Pray for the peace of Jerusalem (v. 6a). Jerusalem is significant. In this land, holy to three great world religions, pilgrims walk alongside those whose families have lived there for generations to visit holy sites where they feel close to God. Imagine walking where Jesus walked.
Throughout Jerusalem, you see the word “Shalom,” meaning peace. This Hebrew word means much more than the absence of conflict; it signifies a presence, something added to our fragmented lives to make them complete. During my visits to Israel, I often saw the English word “Peace” written beside the Hebrew word “Shalom” and the Arabic “Salam.” I find this beautiful—the same prayer offered in three great languages.
In whatever way you say the word, the psalmist encourages us to pray for the peace of Jerusalem. In light of all the discord and division in our world, the dream of peace is still a cry that should echo in our prayers daily. Jesus wanted to embrace Jerusalem with peace so long ago, and his death and resurrection there showed the way of the peace God offers everyone. There is no enmity between us and God. We are at peace.

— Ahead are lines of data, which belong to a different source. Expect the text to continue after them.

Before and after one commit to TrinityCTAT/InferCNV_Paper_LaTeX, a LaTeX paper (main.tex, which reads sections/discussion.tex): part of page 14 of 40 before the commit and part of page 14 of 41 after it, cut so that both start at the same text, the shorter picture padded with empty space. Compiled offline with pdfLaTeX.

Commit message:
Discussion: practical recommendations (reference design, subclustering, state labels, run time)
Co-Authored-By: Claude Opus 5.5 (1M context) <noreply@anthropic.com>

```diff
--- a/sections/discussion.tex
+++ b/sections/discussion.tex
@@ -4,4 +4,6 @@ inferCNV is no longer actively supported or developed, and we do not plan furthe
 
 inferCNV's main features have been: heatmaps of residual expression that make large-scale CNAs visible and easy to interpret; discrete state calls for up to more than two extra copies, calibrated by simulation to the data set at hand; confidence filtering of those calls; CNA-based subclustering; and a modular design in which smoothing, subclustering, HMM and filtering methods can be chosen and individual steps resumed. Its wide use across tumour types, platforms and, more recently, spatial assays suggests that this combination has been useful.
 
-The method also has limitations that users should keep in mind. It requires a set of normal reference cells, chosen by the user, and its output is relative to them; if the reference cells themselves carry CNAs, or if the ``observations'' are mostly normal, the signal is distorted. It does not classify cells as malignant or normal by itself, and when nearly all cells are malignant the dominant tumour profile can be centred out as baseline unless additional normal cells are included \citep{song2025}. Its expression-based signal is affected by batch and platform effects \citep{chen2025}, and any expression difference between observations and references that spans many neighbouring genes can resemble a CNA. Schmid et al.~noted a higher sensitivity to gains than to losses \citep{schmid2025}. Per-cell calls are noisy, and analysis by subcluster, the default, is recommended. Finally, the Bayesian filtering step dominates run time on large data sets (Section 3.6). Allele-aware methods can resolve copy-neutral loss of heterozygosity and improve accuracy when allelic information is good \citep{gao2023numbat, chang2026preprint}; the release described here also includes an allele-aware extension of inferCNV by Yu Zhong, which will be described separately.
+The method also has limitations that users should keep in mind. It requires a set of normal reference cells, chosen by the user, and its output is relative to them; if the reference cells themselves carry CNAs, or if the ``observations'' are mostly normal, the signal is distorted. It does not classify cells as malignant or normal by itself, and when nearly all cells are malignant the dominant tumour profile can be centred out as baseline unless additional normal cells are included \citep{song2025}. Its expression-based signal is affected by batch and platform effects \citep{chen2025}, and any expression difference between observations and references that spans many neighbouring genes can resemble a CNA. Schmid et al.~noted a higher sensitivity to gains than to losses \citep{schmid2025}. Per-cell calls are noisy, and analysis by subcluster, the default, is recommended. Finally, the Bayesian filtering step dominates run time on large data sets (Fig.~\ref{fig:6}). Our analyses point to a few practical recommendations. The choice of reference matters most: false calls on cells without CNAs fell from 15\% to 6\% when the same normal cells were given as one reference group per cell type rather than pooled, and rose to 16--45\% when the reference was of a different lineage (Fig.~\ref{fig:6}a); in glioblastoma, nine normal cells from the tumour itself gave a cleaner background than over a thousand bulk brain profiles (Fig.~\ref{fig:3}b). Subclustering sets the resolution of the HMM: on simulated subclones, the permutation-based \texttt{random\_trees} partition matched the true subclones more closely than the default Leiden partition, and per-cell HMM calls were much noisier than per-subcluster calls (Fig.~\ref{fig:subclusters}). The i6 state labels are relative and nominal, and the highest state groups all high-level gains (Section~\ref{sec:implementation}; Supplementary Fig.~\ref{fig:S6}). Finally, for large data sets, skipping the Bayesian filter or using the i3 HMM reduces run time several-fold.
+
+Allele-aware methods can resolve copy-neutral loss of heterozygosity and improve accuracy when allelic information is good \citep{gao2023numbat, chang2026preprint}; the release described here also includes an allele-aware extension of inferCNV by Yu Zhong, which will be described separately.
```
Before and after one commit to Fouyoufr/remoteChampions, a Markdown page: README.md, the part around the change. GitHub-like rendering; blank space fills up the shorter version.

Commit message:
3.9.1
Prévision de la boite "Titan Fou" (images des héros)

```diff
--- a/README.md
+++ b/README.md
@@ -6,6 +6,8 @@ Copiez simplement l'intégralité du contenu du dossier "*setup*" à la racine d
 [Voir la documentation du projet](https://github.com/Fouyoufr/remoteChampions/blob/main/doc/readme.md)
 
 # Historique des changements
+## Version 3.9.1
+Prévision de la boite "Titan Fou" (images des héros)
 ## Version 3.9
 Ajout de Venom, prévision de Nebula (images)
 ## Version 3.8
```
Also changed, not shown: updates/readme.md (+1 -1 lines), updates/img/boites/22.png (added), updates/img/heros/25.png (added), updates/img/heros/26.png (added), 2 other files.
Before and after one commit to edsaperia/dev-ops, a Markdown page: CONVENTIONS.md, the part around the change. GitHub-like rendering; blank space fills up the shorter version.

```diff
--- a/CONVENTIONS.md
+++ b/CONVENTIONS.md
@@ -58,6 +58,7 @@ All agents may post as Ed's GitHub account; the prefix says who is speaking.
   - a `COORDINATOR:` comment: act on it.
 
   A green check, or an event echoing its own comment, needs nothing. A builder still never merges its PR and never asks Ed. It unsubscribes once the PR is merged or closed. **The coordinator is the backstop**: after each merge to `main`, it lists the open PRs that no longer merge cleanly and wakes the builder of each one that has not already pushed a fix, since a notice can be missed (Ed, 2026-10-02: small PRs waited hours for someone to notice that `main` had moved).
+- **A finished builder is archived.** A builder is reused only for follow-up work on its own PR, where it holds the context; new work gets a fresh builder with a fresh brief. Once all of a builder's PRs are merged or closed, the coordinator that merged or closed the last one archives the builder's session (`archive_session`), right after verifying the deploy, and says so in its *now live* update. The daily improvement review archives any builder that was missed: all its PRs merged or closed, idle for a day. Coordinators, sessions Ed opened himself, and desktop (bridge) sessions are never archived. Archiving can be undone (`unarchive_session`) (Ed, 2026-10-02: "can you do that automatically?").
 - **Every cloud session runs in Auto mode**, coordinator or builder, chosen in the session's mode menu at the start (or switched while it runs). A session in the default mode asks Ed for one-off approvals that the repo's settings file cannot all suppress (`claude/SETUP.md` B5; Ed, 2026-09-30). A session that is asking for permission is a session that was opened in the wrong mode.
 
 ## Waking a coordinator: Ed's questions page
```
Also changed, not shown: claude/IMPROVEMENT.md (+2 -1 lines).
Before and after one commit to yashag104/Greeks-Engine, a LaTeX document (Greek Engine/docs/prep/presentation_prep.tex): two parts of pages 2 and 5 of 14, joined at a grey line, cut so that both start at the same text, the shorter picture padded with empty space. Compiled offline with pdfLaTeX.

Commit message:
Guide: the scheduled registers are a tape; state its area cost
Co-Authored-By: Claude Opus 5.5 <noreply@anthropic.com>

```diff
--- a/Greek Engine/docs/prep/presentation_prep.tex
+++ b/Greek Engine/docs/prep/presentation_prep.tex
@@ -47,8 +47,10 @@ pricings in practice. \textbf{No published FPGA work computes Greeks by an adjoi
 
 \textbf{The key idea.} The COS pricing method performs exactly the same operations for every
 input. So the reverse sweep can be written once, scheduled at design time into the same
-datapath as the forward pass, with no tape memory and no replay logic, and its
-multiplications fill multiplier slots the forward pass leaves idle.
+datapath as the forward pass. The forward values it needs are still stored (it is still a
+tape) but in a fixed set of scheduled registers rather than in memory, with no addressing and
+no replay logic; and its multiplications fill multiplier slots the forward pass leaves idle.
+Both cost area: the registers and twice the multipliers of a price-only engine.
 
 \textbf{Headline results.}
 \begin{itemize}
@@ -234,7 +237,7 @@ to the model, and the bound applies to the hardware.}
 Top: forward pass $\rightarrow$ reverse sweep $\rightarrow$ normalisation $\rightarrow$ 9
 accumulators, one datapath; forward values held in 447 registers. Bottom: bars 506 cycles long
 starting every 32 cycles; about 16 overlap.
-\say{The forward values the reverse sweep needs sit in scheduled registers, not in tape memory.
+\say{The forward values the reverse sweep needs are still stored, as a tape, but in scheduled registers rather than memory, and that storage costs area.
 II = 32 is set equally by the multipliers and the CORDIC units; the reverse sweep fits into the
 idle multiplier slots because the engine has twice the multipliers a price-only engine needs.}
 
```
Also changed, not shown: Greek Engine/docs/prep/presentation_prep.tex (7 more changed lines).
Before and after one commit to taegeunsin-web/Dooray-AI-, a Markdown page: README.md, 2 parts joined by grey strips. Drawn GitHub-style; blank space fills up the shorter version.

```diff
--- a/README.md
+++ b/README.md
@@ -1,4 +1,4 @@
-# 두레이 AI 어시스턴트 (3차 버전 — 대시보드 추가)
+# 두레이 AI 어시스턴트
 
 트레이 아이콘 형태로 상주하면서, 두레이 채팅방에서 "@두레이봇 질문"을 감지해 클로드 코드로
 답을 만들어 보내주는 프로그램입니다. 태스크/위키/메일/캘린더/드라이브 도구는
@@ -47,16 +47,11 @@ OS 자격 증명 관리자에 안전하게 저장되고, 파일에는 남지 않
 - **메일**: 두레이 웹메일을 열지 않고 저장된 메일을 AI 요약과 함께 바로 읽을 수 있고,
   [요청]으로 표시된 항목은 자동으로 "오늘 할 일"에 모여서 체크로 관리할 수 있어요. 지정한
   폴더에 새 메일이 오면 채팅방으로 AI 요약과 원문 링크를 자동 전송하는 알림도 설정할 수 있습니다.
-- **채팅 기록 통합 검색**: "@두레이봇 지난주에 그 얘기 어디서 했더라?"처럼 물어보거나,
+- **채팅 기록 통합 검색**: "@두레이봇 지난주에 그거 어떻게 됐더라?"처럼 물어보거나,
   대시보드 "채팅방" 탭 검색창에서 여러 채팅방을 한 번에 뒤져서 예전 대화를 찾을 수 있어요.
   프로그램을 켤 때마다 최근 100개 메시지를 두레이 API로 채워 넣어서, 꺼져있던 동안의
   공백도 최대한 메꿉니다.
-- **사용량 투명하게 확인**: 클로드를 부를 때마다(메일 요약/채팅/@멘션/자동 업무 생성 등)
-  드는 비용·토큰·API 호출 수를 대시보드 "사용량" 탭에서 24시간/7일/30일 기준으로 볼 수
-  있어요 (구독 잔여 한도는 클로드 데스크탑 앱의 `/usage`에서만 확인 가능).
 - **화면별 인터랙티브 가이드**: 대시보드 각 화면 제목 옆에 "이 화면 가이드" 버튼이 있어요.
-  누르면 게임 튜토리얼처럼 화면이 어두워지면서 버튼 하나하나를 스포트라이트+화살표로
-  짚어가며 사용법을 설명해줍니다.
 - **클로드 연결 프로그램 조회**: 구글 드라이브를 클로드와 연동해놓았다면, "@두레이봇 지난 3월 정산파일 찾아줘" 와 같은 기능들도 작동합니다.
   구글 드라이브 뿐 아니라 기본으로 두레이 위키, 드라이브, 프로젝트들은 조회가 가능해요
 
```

God calls us to work for peace in whatever city or town we find ourselves in. The world longs for deep peace and wholeness for all people and all creation. God is at peace with us, even if we don’t realize it. God also calls us to be at peace with the world around us. This psalm is a song of joy, of gathering, for all who want to find peace. We are pilgrims in this world. We deserve and need the Shalom, the Salam, the Peace that has filled the prayers of generations.
How do you define peace? In what ways can you work with God to create a more peace-filled world?
Lord, grant me peace in this moment of my life and help me to pray and work for the peace of all in your world, including Jerusalem. Amen.